Across the illustrious career of French auteur Patrice Leconte, he’s won a BAFTA, been nominated for two others – he has multiple Golden Bear, Palme d’Or and Golden Lion nominations, not to mention the two César wins in his home nation. So, if you were to throw Alan Rickman and Rebecca Hall into the mix for his latest production A Promise, you’re on to a winner, right? Wrong.

Set in Germany in the years leading up towards the First World War, Rickman and Hall play aristocratic husband and wife Karl and Lotte Hoffmeister, respectively, who welcome the former’s ambitious new work colleague Friedrich Zeitz (Richard Madden) into their home. Though within just a few days, the guest discovers he has strong feelings for his employer’s wife, and while she feels exactly the same way, they remain reluctant to act upon it. However when Friedrich is ushered away on a business trip to Mexico, they make a vow that upon his return, they’ll find a way to be together at last.

Though it is somewhat refreshing to see a more understated romantic narrative, with no true affection shared between the protagonists throughout – their secret signals are overtly unsubtle, and the countless glances, or just the cliched way they first meet (she’s walking down the stairs and he’s stopped still, mouth slightly opened, like a horny teenager awaiting his date for prom night), it’s all too cinematic to fully invest in. The dialogue feels somewhat stilted too, while Leconte oddly implements a shaky, handheld camera technique in the early stages. It feels entirely out of place in the period drama setup, and worst of all, it’s inconsistent, as it appears to have been ignored in the second half of the feature, as though the director realised it wasn’t working and just decided to scrap it. There’s nothing wrong with being adventurous and unconventional, yet Leconte remains so archetypal of the costume drama genre in every other department, that any deviation away from that becomes glaringly obvious in how out of place it seems.

We also don’t get any feel for the era or setting at hand – which begs the question of why this needed to be set in Germany. Given we’re to suspend our disbelief as all of the actors converse in well-spoken, English dialogue – it makes you wonder why it couldn’t just be set over here. Not that it’s a huge problem as such, but it does become somewhat detrimental in the latter stages, as when the First World War kicks in and the divide between the two nations becomes so prominent and perceptible, it’s a struggle to identify our protagonists as being one or the other.

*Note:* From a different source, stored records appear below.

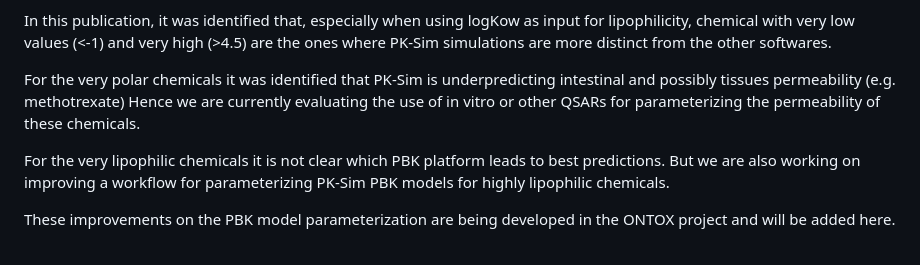
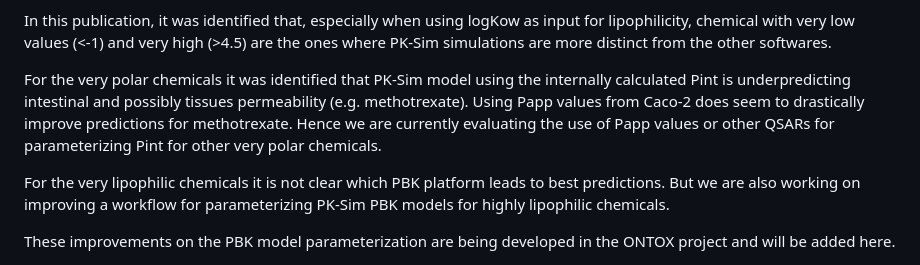
Before and after one commit to esqLABS/pregnancy-neonates-batch-run, a Markdown page: README.md, the part around the change. GitHub-like rendering.

Commit message:
Update README.md
small clarification

```diff
--- a/README.md
+++ b/README.md
@@ -15,10 +15,10 @@ In this publication, it was identified that, especially when using logKow as inp
 chemical with very low values (<-1) and very high (>4.5) are the ones where PK-Sim simulations
 are more distinct from the other softwares.
 
-For the very polar chemicals it was identified that PK-Sim is underpredicting intestinal and
-possibly tissues permeability (e.g. methotrexate)
-Hence we are currently evaluating the use of in vitro or other QSARs for parameterizing the
-permeability of these chemicals.
+For the very polar chemicals it was identified that PK-Sim model using the internally calculated Pint is underpredicting intestinal and
+possibly tissues permeability (e.g. methotrexate).
+Using Papp values from Caco-2  does seem to drastically improve predictions for methotrexate.
+Hence we are currently evaluating the use of Papp values or other QSARs for parameterizing Pint for  other very polar chemicals.
 
 For the very lipophilic chemicals it is not clear which PBK platform leads to best predictions.
 But we are also working on improving a workflow for parameterizing PK-Sim PBK models for highly lipophilic chemicals.
```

On a more positive note, Rickman is the best thing about this picture, and is so perfectly cast as Karl. Mostly it’s because he has this inherent, inquisitive nature about the way he delivers speech – he could order a sandwich and sound suspicious of the bread, making him the ideal character to be cheated on, as it brings around an incredible amount of suspense every time he speaks to Lotte or Friedrich. He also has this slight smirk creeping out the corner of his mouth throughout, though sadly the only you can read into that, is to imagine that he’s as fully aware that this film simply isn’t very good, as we are.